When Jonker Afrikaner died, he was succeeded by Christian Afrikaner. Maharero rebelled against the Afrikaners. They subsequently attacked Maharero's men at Otjimbingwe on 15 June 1863, a battle in which Christian Afrikaner was killed.
Christian's successor, Jan Jonker Afrikaner did not want to allow the Hereros to escape from his overlordship, and so hostilities continued for several years.
Some traders at Otjimbingwe, notably C.J. Andersson and Frederick Green, considered that the war was bad for trade, and took a hand in organising and leading the Herero army. Green led a force that captured most of the Oorlams cattle, and on 1864-06-22 there was a decisive battle in which Jan Jonker Afrikaner's forces were defeated.
Dispensing with the services of the traders, Maharero won more battles, and took control of Damaraland, and even sent his forces into Namaqualand. Eventually in 1870 a peace was brokered by missionary Carl Hugo Hahn of the Rhenish Missionary Society.
In the decade that followed, many more white traders entered Damaraland, mostly from the Cape Colony. More serious still were the Boer incursions into the Herero lands from the Boer republics to the east. Maharero complained to the governor of the Cape Colony about Boers entering the eastern part of the territory. The Cape government sent the Palgrave Commission, and later annexed Walvis Bay in 1878, though this was not actually part of Maharero's territory.
In 1880 there were renewed hostilities between Maharero and Jan Jonker Afrikaner. What was originally a dispute over grazing escalated into a pogrom against all Nama living in Maharero's territory, and over 200 were killed. One who escaped with his life was Hendrik Witbooi, who thereafter led the opposition to Maharero.
Also faced with repeated attacks by the ǀKhowesin, a subtribe of the Khoikhoi under Hendrik Witbooi, Maharero signed a protection treaty with Imperial Germany's colonial governor Göring on 21 October 1885 but did not cede the land of the Herero. Due to lack of German support against Witbooi Maharero renounced this treaty in 1888 and reopened negotiations with the government of the Cape Colony. But by that time the Scramble for Africa was under way, and the Cape Colony government was powerless to intervene, even if it had wanted to. The European powers had by then recognised South West Africa as a German sphere of influence. Maharero reaffirmed the treaty with the Germans in May 1890.
Maharero died on 7 October 1890 in Okahandja. Historian Heinrich Vedder claims that his main wife Kataree poisoned him in order to prevent him from changing his mind on who his successor should be. His eldest son Samuel Maharero succeeded him as chief of the Herero.
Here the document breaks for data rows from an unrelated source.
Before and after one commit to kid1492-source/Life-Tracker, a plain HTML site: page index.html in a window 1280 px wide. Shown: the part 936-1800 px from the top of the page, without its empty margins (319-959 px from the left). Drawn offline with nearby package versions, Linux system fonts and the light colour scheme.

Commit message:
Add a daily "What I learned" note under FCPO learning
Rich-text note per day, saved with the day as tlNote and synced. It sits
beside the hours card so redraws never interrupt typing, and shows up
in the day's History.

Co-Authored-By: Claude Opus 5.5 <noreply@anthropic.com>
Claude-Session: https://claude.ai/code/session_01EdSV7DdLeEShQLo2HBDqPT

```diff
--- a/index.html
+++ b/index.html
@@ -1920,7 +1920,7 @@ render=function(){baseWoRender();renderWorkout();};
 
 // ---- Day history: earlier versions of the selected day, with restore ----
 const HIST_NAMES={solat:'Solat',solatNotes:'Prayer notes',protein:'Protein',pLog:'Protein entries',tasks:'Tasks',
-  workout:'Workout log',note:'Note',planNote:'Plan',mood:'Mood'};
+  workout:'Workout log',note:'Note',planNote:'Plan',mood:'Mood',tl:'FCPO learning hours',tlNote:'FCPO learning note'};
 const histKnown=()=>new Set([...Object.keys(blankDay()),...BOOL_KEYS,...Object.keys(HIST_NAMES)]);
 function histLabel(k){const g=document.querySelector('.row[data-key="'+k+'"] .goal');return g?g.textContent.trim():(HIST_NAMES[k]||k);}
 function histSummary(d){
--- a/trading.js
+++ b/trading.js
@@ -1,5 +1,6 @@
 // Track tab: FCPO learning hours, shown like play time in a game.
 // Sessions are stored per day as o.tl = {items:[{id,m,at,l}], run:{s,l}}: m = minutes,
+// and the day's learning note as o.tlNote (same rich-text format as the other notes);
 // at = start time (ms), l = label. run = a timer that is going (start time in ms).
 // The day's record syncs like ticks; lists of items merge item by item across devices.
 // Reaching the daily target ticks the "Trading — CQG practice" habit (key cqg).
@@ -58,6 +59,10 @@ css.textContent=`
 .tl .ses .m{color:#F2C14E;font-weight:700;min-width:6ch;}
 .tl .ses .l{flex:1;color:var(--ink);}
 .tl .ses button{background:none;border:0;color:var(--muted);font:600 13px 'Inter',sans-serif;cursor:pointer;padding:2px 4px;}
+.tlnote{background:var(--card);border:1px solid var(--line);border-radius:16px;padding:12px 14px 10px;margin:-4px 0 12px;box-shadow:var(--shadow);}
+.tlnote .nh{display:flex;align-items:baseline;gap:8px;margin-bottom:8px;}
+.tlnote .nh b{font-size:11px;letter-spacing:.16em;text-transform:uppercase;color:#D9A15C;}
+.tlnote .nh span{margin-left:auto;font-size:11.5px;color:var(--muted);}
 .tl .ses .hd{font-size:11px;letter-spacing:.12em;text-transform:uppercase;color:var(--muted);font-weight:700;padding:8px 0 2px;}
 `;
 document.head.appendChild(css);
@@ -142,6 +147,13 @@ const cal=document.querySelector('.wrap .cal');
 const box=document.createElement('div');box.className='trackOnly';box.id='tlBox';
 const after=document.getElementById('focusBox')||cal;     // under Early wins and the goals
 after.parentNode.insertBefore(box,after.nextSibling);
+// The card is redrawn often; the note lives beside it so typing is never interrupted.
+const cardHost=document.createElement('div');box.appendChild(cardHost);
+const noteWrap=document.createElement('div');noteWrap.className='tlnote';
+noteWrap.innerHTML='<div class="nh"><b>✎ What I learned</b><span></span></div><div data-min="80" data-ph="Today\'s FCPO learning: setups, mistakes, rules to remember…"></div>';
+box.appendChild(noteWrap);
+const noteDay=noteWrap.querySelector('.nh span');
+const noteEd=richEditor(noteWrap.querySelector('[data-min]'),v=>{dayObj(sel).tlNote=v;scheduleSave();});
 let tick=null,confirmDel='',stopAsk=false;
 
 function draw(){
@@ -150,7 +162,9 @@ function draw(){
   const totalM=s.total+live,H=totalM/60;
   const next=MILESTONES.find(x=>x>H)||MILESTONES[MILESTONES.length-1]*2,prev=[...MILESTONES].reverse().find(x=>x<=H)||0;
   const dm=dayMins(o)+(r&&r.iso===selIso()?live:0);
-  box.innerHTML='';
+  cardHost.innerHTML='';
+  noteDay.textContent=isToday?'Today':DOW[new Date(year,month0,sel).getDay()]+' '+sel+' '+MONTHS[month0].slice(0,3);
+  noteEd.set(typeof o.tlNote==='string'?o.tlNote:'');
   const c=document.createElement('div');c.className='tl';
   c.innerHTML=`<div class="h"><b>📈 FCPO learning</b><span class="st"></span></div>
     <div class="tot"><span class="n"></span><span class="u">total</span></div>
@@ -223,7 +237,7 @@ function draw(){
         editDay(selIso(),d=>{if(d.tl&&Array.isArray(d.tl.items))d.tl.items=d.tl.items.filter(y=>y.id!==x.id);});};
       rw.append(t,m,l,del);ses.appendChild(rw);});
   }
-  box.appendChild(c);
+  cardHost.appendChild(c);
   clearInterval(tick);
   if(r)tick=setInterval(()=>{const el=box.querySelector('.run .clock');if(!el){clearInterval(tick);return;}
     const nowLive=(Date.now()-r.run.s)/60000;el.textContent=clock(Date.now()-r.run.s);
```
- Shampapi, Shiremo (14 October 2011). "Maharero kaTjamuaha: The Consolidator of the Ovaherero Polity (1820-1890) Part II". New Era.
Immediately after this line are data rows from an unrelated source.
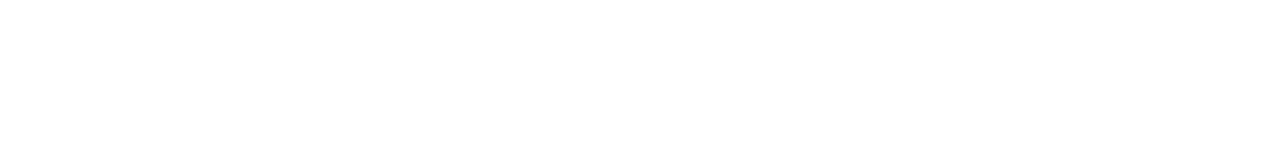
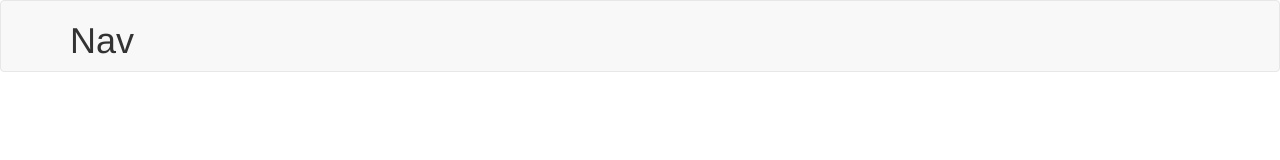
Before and after one commit to alex-B-Ly/page-creation, a plain HTML site: page index.html in a window 1280 px wide. Drawn offline with nearby package versions, Linux system fonts and the light colour scheme; files whose address does not match are found by name.

Commit message:
nav created

```diff
--- a/index.html
+++ b/index.html
@@ -8,6 +8,12 @@
   <script src="https://ajax.googleapis.com/ajax/libs/jquery/1.11.3/jquery.min.js"></script>
 </head>
 <body>
+<div class="navbar navbar-default navbar-relative-top">
+      <div class="container">
+        <div class="navbar-header">
+        <h1>Nav</h1>
+        </div>
+      </div>
 
 
 
```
- Dierks, Klaus. "Biographies of Namibian Personalities, T. Entry for Ua Tjirwe Tjamuaha". Retrieved 24 June 2010.
- Dierks, Klaus. "Biographies of Namibian Personalities, A. Entry for Christian Afrikaner". Retrieved 24 June 2010.
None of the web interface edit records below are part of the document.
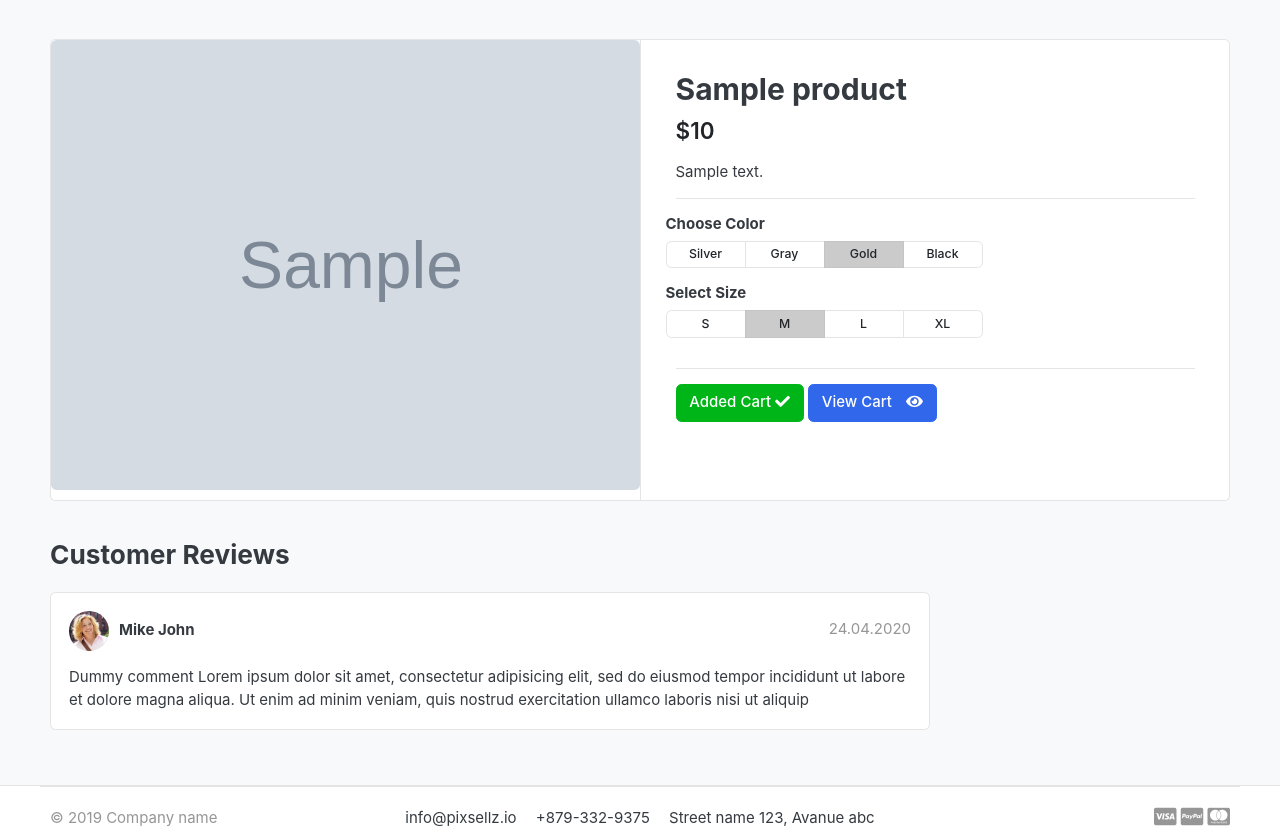
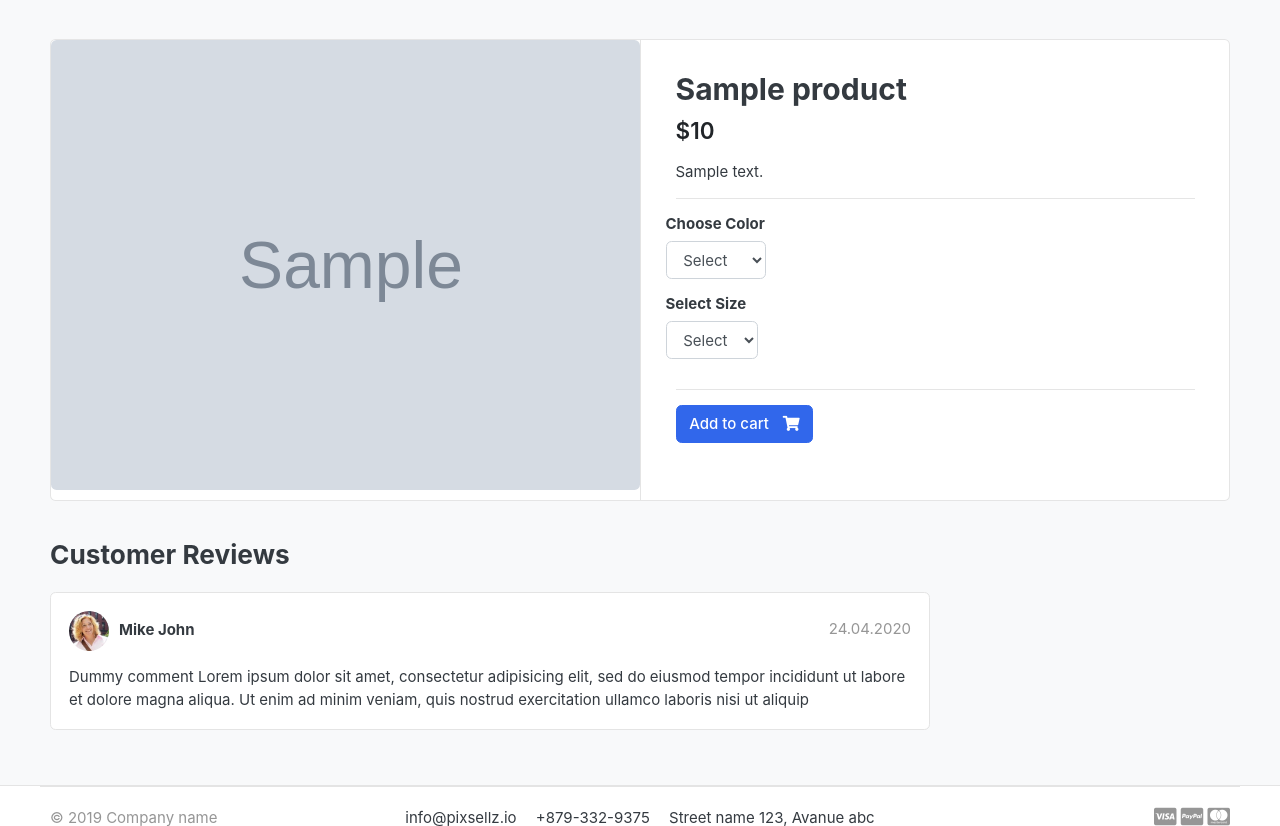
Before and after one commit to sajithpi/GreatKart-Django, a Django app: template templates/store/product_detail.html in a window 1280 px wide. Shown: the part 119-945 px from the top of the page. Run offline with Django 4.2, Linux system fonts and the light colour scheme; the template is opened without the code that fills it: values that come from a table or form of the project are taken from there, others are empty; tables that the repository leaves empty hold one stand-in row (values such as "Sample post"); grey boxes marked "Sample" are stand-in pictures; some libraries are stand-ins or nearby versions; some web fonts are replaced.

Commit message:
store and cart functionality

```diff
--- a/carts/models.py
+++ b/carts/models.py
@@ -1,5 +1,5 @@
 from django.db import models
-from store.models import Product
+from store.models import Product, Variation
 
 # Create your models here.
 
@@ -13,6 +13,7 @@
 
 class CartItem(models.Model):
     product = models.ForeignKey(Product,on_delete=models.CASCADE)
+    variation = models.ManyToManyField(Variation,blank=True)
     cart = models.ForeignKey(Cart,on_delete=models.CASCADE)
     quantity = models.IntegerField(default=0)
     is_active = models.BooleanField(default=True)
@@ -20,6 +21,6 @@
     def subtotal(self):
         return (self.product.price * self.quantity)
 
-    def __str__(self):
+    def __unicode__(self):
 
         return self.product
--- a/carts/urls.py
+++ b/carts/urls.py
@@ -6,6 +6,6 @@
 urlpatterns = [
     path('',views.cart,name='cart'),
     path('add_cart/<int:product_id>/',views.add_cart,name="add_cart"),
-    path('remove_cart/<int:product_id>/',views.remove_cart,name="remove_cart"),
-     path('remove_cart_item/<int:product_id>/',views.remove_cart_item,name="remove_cart_item"),
+    path('remove_cart/<int:product_id>/<int:card_item_id>/',views.remove_cart,name="remove_cart"),
+    path('remove_cart_item/<int:product_id>/<int:card_item_id>/',views.remove_cart_item,name="remove_cart_item"),
 ]
--- a/store/models.py
+++ b/store/models.py
@@ -23,3 +23,27 @@
 
     def __str__(self):
         return self.product_name
+
+class VariationManager(models.Manager):
+    def colors(self):
+        return super(VariationManager,self).filter(variation_category='color',is_active='True')
+
+    def sizes(self):
+        return super(VariationManager,self).filter(variation_category='size',is_active='True')
+
+variation_category_choice = (
+    ('color', 'color'),
+    ('size', 'size'),
+)
+
+class Variation(models.Model):
+    product = models.ForeignKey(Product,on_delete=models.CASCADE)
+    variation_category = models.CharField(max_length=255,choices = variation_category_choice)
+    variation_value = models.CharField(max_length=255,unique=True)
+    is_active = models.BooleanField(default=True)
+    created_date = models.DateTimeField(auto_now=True)
+
+    objects = VariationManager()
+
+    def __str__(self):
+        return self.variation_value
--- a/store/urls.py
+++ b/store/urls.py
@@ -5,7 +5,7 @@
 
 urlpatterns = [
     path('',views.store,name="store"),
-    path('<slug:category_slug>/',views.store,name="products_by_category"),
-    path('<slug:category_slug>/<slug:product_slug>/',views.product_detail,name="product_detail"),
-
+    path('category/<slug:category_slug>/',views.store,name="products_by_category"),
+    path('category/<slug:category_slug>/<slug:product_slug>/',views.product_detail,name="product_detail"),
+    path('search/',views.searchProduct,name="search")
 ]
--- a/templates/includes/navbar.html
+++ b/templates/includes/navbar.html
@@ -43,13 +43,14 @@
                             <a class="dropdown-item" href="{% url 'store:products_by_category' category.slug %}">{{category.category_name}}</a>
                         {% endfor %}
                     </div>
-                </div>  <!-- category-wrap.// -->
-            </div> <!-- col.// -->
+                </div>
+            </div>
+            <!-- Search -->
             <a href="{% url 'store:store' %}" class="btn btn-outline-primary">Store</a>
             <div class="col-lg  col-md-6 col-sm-12 col">
-                <form action="#" class="search">
+                <form action="{% url 'store:search' %}" class="search" method="get">
                     <div class="input-group w-100">
-                        <input type="text" class="form-control" style="width:60%;" placeholder="Search">
+                        <input type="text" class="form-control" style="width:60%;" placeholder="Search" name="keyword">
 
                         <div class="input-group-append">
                           <button class="btn btn-primary" type="submit">
--- a/templates/store/product_detail.html
+++ b/templates/store/product_detail.html
@@ -16,6 +16,8 @@
     </article> <!-- gallery-wrap .end// -->
             </aside>
             <main class="col-md-6 border-left">
+    <form action="{% url 'carts:add_cart' single_product.id %}" method="POST">
+        {% csrf_token %}
       <article class="content-body">
 
       <h2 class="title">{{single_product.product_name}}</h2>
@@ -31,51 +33,36 @@
           <div class="row">
               <div class="item-option-select">
                   <h6>Choose Color</h6>
-                <div class="btn-group btn-group-sm btn-group-toggle" data-toggle="buttons">
-                  <label class="btn btn-light">
-                    <input type="radio" name="radio_color"> Silver
-                  </label>
-                  <label class="btn btn-light">
-                    <input type="radio" name="radio_color" > Gray
-                  </label>
-                  <label class="btn btn-light active">
-                    <input type="radio" name="radio_color checked"> Gold
-                  </label>
-                  <label class="btn btn-light">
-                    <input type="radio" name="radio_color"> Black
-                  </label>
-                </div>
+                  <select name="color" class="form-control" id="size">
+                    <option value="" disabled selected>Select</option>
+                      {% for i in single_product.variation_set.colors %}
+                        <option value="{{ i.variation_value | lower }}">{{ i.variation_value | capfirst }}</option>
+                      {% endfor %}
+
+
+
+                  </select>
               </div>
           </div> <!-- row.// -->
           <div class="row">
               <div class="item-option-select">
                   <h6>Select Size</h6>
-                <div class="btn-group btn-group-sm btn-group-toggle" data-toggle="buttons">
-                  <label class="btn btn-light">
-                    <input type="radio" name="radio_color"> S
-                  </label>
-                  <label class="btn btn-light active">
-                    <input type="radio" name="radio_color" checked> M
-                  </label>
-                  <label class="btn btn-light">
-                    <input type="radio" name="radio_color"> L
-                  </label>
-                  <label class="btn btn-light">
-                    <input type="radio" name="radio_color"> XL
-                  </label>
-                </div>
+                  <select name="size" class="form-control">
+                    <option value="Select Size" disabled selected>Select</option>
+                      {% for i in single_product.variation_set.sizes  %}
+                        <option value="{{ i.variation_value | lower }}">{{ i.variation_value | capfirst }}</option>
+                      {% endfor %}
+
+
+
+                  </select>
               </div>
           </div> <!-- row.// -->
           <hr>
 
           {% if single_product.stock >= 1 %}
 
-          {% if in_cart %}
-           <span class="text btn  btn-success">Added Cart  <i class="fas fa-check"></i> </span>
-            <a href="{% url 'carts:cart' %}" class="btn  btn-primary"> <span class="text">View Cart</span> <i class="fas fa-eye"></i>  </a>
-          {% else %}
-            <a href="{% url 'carts:add_cart' single_product.id %}" class="btn  btn-primary"> <span class="text">Add to cart</span> <i class="fas fa-shopping-cart"></i>  </a>
-         {% endif %}
+              <button type="submit" class="btn  btn-primary"> <span class="text">Add to cart</span> <i class="fas fa-shopping-cart"></i>  </button>
 
 
           {% else %}
@@ -85,6 +72,7 @@
               <span class="text-danger"><small>Only {{single_product.stock}} Products left</small></span>
           {% endif %}
       </article> <!-- product-info-aside .// -->
+    </form>
             </main> <!-- col.// -->
         </div> <!-- row.// -->
     </div> <!-- card.// -->
@@ -126,4 +114,9 @@
 
     </div> <!-- container .//  -->
     </section>
+
+
 {% endblock content %}
+
+
+    </script>
```
Also changed, not shown: carts/admin.py (+9 -2 lines), carts/views.py (+61 -17 lines), store/admin.py (+7 -1 lines), store/views.py (+19 -0 lines), templates/base.html (+7 -0 lines), templates/store/cart.html (+27 -5 lines), templates/store/store.html (+10 -2 lines), carts/migrations/0002_cartitem_variation.py (added), static/js/script.js (line endings or trailing spaces), store/migrations/0004_variation.py (added), store/migrations/0005_auto_20220108_1934.py (added), store/migrations/0006_auto_20220108_2054.py (added), store/migrations/0007_auto_20220108_2206.py (added). Lines whose indentation alone changed are shown as unchanged.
- Dierks, Klaus. "Biographies of Namibian Personalities, M. Entry for Maharero". klausdierks.com. Retrieved 10 June 2011.
- Vedder 1997, p. 662.
- Vedder, Heinrich (1997). Das alte Südwestafrika. Südwestafrikas Geschichte bis zum Tode Mahareros 1890 [The old South-West Africa. South-West Africa's history until Maharero's death 1890] (in German) (7th ed.). Windhoek: Namibia Scientific Society. ISBN 0-949995-33-9.
- Dictionary of South African Biography, Vol II. Pretoria: Human Sciences Research Council. 1972. ISBN 0-624-00369-8.
- Gewald, Jan-Bart (1999). Herero heroes: a socio-political history of the Herero of Namibia 1890-1923. Oxford: James Currey. ISBN 0-85255-749-3.
|Paramount Chief of the Herero people